BIRMINGHAM, Ala. (WIAT) — Birmingham Mayor Randall Woodfin is speaking out exclusively with CBS 42 about his student loan debt and its impact on his policies as mayor.

As mayor, Woodfin launched Birmingham Promise, a city initiative aimed at helping the city’s youth pay for college through public and private partnerships.

Woodfin explained that this policy didn’t come out of nowhere. His own experience with significant college debt has shaped his views.

For his undergraduate education, Woodfin attended Morehouse College, an all-male historically black college (HBCU) in Atlanta, where he served as the president of the Student Government Association his senior year.

Later, Woodfin would attend and graduate from Cumberland School of Law at Samford University.

Both Morehouse and Samford are private institutions. Undergraduate tuition at Morehouse is currently $27,038 per year. Law school tuition at Cumberland is now $42,390 per year.

“I was lucky to get fantastic educations from Morehouse College and Cumberland School of Law,” Woodfin said. “But that came with a cost. Like many folks, I continue to carry student loan debt from my time at those institutions.”

Woodfin explained that he hopes policies like the Birmingham Promise will prevent students from experiencing the burden of student loan debt.

“I’m committed to eliminating barriers to higher education, including those around cost,” he said. “I don’t want our students to have to worry about how they will be able to afford their education. That’s why I created Birmingham Promise.”

Woodfin outlined the reach the program has already achieved among city students.

“Birmingham Promise has helped over 400 BCS students attend the college or university of their choice so far — and about 600 more students are on track to participate in its second year of operation.”

According to the city’s website, the Birmingham Promise would not pay for tuition at private institutions like those the mayor attended. Instead, “scholarships will help pay for college tuition and mandatory fees for up to four continuous years in public Alabama colleges.”

There have also historically been limits on how much the program will pay if a graduate did not attend Birmingham City Schools for every year of their K-12 schooling, although the city’s website says that “some of those details are still being worked out” in relation to these limits. Birmingham Promise’s website, which the city points students to for more information, does not elaborate on this limitation.

In addition to alleviating the burden of college debt, Woodfin also said that he sees the program as one that will help keep some of the city’s brightest minds here in the city.

“Every young person should have the opportunity to grow to their fullest potential right here in Birmingham. Unfortunately, we often lose our brightest minds and talent to other U.S. cities, as young people relocate in search of jobs and opportunities,” he said.

So-called “brain drain” is a significant problem in Alabama and in Birmingham specifically.

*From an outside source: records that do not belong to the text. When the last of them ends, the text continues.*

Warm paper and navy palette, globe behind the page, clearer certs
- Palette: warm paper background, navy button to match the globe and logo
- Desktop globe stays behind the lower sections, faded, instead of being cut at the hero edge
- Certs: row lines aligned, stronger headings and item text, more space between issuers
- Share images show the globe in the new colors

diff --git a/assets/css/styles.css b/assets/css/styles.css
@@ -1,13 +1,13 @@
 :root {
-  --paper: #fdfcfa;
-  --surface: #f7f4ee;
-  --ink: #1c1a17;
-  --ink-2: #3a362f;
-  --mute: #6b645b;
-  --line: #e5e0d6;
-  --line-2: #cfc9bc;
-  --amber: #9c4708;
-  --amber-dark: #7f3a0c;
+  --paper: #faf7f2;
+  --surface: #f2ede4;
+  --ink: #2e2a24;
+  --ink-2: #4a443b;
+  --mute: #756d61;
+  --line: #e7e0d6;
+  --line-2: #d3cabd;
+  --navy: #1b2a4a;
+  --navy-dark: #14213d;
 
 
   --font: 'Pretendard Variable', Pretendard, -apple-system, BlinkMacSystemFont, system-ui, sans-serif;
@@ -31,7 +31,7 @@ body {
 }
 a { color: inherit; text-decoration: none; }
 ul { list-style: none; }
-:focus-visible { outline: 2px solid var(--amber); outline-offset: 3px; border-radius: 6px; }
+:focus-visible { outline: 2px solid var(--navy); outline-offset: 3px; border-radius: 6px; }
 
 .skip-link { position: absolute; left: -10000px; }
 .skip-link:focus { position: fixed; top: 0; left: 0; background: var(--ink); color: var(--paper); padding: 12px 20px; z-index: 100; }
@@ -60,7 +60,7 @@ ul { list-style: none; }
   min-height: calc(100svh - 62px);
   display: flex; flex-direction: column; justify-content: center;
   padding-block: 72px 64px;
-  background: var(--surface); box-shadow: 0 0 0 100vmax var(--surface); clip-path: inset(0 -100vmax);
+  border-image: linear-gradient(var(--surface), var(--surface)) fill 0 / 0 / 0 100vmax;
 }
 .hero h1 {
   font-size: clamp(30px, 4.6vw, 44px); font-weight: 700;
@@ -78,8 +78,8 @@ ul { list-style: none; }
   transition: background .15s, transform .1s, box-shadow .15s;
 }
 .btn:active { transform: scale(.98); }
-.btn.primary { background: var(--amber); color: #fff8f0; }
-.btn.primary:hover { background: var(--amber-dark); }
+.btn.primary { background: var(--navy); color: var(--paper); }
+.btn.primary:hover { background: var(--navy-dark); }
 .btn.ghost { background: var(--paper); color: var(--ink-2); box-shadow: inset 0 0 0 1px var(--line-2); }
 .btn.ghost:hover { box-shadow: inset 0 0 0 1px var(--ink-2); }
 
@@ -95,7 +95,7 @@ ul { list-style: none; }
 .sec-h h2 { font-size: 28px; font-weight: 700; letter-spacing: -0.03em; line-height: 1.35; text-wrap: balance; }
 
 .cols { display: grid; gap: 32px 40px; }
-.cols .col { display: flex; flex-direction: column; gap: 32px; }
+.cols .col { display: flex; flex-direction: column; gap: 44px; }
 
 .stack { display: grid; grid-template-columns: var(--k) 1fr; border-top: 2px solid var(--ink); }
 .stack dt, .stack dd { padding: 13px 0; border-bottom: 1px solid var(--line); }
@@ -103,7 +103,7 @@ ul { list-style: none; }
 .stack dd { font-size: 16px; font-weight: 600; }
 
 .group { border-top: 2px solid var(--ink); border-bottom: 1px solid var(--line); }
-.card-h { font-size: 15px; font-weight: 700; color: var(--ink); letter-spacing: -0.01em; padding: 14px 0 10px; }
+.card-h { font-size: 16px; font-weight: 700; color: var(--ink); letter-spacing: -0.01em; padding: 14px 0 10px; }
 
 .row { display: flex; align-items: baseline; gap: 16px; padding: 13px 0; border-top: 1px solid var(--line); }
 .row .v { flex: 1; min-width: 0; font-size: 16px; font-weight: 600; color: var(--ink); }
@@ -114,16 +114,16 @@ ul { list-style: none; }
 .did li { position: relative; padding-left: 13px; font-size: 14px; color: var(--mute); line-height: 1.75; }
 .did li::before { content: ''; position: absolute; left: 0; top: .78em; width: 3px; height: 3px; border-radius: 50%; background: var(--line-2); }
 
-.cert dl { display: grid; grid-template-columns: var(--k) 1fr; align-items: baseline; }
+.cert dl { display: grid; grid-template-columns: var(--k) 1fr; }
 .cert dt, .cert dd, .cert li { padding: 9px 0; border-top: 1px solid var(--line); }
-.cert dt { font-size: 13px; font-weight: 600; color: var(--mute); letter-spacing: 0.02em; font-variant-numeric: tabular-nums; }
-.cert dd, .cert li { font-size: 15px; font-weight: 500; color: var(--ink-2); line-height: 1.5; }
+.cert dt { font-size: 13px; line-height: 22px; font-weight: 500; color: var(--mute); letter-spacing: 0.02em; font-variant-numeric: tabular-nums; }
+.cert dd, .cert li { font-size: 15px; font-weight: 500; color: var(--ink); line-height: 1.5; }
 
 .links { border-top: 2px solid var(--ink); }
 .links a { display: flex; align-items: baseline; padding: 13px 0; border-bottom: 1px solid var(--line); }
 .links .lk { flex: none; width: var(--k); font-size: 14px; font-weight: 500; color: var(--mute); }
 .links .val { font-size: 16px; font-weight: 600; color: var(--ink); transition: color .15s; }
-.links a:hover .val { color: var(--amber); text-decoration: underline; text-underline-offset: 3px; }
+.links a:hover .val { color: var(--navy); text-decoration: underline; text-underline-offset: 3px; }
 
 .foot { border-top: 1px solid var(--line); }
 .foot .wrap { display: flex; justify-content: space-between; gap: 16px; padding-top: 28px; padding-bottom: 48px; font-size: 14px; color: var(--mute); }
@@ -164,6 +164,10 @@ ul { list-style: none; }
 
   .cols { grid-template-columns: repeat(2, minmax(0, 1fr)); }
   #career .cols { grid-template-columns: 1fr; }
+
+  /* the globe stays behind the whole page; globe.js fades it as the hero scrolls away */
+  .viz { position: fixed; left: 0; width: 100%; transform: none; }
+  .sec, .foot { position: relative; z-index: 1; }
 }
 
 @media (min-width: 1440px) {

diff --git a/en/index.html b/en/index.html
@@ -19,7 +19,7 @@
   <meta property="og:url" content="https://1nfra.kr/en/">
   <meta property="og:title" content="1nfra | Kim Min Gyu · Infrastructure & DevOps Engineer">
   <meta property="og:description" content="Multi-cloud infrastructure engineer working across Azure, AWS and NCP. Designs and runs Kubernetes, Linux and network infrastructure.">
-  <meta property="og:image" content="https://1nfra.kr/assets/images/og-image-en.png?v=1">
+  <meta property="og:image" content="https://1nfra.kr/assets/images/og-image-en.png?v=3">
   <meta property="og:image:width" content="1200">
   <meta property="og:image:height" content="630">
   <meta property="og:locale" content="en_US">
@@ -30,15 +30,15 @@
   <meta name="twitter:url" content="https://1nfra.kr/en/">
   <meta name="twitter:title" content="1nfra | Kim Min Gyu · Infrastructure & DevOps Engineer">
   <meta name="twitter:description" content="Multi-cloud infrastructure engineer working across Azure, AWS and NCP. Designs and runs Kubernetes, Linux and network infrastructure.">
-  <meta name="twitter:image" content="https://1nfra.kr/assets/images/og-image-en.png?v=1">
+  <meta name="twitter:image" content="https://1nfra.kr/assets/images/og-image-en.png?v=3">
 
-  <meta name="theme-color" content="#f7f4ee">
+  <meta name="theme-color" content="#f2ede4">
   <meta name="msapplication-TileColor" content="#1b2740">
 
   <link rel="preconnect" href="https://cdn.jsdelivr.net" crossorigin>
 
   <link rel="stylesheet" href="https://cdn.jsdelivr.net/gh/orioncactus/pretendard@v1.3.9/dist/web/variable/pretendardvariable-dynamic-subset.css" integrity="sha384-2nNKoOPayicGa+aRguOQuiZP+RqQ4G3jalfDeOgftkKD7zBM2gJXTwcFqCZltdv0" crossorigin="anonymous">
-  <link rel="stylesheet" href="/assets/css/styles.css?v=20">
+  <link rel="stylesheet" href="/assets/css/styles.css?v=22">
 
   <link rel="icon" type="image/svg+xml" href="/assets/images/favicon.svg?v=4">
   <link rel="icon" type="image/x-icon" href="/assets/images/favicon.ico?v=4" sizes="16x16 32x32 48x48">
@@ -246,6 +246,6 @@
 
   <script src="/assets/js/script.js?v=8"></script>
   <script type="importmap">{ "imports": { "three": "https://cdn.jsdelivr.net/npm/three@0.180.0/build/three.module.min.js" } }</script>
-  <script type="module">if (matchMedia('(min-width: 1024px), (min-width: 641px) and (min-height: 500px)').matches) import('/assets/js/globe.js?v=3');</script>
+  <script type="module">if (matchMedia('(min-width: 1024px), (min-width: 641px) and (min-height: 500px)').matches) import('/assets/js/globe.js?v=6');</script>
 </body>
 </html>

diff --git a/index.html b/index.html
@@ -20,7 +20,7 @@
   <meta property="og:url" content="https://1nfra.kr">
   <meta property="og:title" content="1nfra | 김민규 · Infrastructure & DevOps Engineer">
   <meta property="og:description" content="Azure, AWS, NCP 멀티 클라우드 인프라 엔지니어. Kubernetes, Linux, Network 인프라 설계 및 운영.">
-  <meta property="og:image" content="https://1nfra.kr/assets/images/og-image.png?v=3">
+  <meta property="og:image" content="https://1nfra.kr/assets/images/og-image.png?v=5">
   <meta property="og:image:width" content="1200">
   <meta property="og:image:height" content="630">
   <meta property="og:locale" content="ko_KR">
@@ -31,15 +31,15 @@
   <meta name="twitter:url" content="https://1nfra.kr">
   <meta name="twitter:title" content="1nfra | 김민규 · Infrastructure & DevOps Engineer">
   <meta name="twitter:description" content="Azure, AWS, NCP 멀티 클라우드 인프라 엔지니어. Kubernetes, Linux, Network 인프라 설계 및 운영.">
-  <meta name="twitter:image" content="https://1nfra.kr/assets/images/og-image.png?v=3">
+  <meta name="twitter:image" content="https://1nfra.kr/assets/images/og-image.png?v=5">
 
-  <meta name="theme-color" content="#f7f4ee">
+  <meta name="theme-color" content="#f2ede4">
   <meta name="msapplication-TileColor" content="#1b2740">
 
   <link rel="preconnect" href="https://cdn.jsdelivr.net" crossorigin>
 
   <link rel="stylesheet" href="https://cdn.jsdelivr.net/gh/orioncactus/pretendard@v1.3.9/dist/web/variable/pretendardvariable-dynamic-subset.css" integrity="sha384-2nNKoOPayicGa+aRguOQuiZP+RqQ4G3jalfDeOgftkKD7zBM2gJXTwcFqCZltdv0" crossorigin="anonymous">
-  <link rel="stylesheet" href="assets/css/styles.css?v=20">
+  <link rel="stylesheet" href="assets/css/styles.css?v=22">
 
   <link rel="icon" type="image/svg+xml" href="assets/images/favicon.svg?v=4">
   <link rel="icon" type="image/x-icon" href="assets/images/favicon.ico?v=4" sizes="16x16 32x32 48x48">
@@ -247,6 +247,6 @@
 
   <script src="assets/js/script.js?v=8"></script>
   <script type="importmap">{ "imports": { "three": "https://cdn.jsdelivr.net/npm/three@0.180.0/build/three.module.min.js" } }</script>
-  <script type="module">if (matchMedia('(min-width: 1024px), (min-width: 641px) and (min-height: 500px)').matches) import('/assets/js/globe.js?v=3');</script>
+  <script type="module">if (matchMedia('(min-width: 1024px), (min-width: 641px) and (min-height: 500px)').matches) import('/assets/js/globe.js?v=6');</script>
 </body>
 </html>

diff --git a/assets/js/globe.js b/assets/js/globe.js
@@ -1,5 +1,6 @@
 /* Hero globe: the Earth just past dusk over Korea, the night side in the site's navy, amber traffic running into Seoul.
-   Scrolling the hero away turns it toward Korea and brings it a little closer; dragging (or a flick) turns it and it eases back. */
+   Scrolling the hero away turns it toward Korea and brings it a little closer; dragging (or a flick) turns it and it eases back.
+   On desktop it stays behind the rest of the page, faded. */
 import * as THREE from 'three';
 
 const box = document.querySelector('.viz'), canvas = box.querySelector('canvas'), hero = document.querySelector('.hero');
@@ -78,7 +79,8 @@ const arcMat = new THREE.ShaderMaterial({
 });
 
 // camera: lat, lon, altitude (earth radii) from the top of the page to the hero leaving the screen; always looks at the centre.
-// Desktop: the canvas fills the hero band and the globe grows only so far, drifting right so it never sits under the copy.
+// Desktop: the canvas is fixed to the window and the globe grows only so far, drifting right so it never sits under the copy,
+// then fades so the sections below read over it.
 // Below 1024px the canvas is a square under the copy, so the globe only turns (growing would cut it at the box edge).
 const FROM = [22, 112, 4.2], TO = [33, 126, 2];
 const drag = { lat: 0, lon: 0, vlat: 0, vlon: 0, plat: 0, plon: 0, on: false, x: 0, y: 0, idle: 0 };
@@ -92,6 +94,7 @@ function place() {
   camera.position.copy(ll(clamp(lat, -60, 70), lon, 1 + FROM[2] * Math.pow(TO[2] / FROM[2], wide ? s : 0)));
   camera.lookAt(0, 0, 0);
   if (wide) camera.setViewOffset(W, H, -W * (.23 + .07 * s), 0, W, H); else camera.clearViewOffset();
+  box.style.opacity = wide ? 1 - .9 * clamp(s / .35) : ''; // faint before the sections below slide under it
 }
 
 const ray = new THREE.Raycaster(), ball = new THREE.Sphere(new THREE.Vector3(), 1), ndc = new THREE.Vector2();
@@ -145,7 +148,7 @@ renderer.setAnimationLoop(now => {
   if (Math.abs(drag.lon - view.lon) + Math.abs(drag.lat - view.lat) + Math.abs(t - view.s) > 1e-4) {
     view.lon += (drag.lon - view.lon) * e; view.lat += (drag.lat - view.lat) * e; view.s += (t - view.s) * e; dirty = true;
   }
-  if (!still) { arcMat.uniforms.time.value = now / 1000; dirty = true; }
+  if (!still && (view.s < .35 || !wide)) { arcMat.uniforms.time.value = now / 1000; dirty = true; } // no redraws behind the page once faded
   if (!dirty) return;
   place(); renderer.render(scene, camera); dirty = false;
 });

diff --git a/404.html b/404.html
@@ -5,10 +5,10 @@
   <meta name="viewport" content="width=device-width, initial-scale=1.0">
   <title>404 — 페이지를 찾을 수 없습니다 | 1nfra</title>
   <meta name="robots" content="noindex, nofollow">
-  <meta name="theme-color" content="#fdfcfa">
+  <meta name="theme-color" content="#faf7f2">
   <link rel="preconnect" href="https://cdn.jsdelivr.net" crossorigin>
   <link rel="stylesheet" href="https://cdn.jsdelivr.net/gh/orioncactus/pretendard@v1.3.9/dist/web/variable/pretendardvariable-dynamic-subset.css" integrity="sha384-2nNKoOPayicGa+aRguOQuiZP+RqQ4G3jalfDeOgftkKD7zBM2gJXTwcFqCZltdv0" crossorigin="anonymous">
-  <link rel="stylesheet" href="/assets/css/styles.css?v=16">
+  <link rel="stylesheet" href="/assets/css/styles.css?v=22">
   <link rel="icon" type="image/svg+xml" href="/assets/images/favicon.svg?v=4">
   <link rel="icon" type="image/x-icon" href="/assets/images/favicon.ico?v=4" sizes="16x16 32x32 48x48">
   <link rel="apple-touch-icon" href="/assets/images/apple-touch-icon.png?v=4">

A report released by Building It Together, a coalition of public and private sector groups, showed that around 43% of college students and 53% of doctoral students do not stay in the area after they complete their studies, although some of this loss was to other regions within the state. The report says that Birmingham, in particular, loses around 360 people to other areas every year.

Woodfin hopes that the Birmingham Promise may reverse this trend.

“I chose to come back here after college and invest my skills, time and energy into the city I love,” he said. “I want everyone to be able to make that same bet on our collective future. By making sure our students can attend college without having to worry about the cost of tuition, I’m making sure Birmingham is a city where everyone can work, live and thrive.”